* _Data records_:
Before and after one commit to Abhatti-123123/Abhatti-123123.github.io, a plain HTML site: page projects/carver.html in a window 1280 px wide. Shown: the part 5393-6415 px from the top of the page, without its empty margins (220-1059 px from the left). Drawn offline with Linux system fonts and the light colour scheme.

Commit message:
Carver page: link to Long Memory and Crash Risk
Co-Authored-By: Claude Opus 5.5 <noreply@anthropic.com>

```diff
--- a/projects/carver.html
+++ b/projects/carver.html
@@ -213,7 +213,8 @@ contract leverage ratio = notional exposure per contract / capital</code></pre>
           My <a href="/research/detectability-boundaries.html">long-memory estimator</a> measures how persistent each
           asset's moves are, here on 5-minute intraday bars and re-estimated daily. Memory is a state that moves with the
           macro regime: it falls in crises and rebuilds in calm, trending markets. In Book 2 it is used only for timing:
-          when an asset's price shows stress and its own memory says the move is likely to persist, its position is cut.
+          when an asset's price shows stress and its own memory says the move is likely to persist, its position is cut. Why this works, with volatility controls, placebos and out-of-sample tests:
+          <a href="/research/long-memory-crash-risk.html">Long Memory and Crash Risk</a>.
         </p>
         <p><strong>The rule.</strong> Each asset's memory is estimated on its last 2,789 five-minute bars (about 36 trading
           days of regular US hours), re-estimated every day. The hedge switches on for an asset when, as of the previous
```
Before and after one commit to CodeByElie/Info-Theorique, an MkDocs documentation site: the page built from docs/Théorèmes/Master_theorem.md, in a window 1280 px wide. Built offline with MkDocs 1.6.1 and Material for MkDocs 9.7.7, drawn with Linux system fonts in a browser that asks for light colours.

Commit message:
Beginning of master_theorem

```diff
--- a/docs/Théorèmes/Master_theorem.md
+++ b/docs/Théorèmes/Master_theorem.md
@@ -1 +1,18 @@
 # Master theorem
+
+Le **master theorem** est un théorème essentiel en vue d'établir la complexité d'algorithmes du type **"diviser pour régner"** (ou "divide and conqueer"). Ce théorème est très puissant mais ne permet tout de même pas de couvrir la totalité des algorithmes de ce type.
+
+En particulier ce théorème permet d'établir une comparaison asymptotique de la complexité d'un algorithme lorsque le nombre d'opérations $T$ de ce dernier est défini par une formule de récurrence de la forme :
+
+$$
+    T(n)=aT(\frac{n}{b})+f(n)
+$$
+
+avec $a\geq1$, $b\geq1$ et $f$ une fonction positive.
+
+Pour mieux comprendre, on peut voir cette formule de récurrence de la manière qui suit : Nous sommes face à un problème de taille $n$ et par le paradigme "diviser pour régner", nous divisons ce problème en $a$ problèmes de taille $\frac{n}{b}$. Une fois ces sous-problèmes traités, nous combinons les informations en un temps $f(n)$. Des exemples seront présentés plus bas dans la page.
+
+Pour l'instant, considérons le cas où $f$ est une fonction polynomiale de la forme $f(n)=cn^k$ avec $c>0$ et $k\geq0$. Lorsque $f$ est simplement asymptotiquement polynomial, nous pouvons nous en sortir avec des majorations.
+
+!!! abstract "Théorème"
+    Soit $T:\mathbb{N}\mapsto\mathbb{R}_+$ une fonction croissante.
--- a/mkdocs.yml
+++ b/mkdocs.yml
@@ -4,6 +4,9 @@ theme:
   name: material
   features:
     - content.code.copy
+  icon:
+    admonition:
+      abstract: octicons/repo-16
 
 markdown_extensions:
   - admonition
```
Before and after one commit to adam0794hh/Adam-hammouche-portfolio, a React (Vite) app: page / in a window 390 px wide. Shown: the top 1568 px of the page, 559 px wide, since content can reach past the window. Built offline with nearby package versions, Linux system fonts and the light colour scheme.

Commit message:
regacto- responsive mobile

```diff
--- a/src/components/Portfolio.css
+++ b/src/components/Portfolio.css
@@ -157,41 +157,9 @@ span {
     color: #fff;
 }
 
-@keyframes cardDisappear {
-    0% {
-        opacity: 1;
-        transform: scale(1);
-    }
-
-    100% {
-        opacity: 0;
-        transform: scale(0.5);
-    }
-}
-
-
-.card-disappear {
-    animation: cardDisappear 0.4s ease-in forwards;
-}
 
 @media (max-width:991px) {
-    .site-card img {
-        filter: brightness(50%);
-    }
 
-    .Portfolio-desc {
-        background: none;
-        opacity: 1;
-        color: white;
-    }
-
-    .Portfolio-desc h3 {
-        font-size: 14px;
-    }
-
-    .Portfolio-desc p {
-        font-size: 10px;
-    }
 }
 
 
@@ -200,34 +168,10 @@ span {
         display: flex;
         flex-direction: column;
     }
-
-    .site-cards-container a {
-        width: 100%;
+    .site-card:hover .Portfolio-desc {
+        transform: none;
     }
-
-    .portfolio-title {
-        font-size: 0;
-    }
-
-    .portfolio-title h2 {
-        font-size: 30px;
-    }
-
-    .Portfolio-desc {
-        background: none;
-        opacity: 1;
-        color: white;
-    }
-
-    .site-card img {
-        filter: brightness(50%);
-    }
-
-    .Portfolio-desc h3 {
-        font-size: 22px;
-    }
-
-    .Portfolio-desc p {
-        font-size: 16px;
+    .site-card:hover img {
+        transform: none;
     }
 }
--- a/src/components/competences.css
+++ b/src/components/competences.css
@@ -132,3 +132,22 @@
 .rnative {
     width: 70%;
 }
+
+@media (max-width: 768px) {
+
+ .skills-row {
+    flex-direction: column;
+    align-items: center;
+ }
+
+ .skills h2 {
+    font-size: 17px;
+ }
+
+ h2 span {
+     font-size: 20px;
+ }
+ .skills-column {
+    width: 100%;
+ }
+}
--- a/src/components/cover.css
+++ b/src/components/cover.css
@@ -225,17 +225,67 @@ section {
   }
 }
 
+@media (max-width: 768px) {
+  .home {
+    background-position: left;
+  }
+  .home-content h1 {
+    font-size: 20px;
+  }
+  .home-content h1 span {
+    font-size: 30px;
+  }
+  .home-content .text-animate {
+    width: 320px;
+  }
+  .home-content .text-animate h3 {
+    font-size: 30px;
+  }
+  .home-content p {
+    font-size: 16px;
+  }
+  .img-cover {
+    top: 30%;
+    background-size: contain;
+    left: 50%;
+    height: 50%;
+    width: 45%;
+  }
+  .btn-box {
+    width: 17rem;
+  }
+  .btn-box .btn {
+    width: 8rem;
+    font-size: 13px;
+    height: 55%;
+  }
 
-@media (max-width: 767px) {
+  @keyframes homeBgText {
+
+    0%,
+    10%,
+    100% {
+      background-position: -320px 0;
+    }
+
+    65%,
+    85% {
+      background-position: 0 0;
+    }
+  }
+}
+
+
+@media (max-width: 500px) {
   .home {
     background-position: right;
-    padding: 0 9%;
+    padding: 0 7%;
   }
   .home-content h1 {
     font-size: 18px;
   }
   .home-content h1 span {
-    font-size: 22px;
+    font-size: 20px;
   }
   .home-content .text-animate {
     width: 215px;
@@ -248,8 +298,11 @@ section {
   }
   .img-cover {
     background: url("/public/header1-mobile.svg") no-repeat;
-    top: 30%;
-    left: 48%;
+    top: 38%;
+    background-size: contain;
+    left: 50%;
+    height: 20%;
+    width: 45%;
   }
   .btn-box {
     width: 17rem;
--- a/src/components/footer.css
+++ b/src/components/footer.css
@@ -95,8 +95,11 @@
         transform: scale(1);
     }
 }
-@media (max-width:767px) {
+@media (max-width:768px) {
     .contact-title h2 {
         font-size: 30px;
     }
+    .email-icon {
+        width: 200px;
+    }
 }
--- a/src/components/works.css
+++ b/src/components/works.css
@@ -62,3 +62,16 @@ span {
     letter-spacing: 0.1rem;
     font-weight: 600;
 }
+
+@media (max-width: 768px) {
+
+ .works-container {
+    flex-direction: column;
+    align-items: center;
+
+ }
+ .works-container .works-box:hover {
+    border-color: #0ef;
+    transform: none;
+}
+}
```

* _Task statement_:
Copy all lines from the entries that contain the word "color".

* _Problem solution_:
     color: #fff;
-        color: white;
-        color: white;
+    border-color: #0ef;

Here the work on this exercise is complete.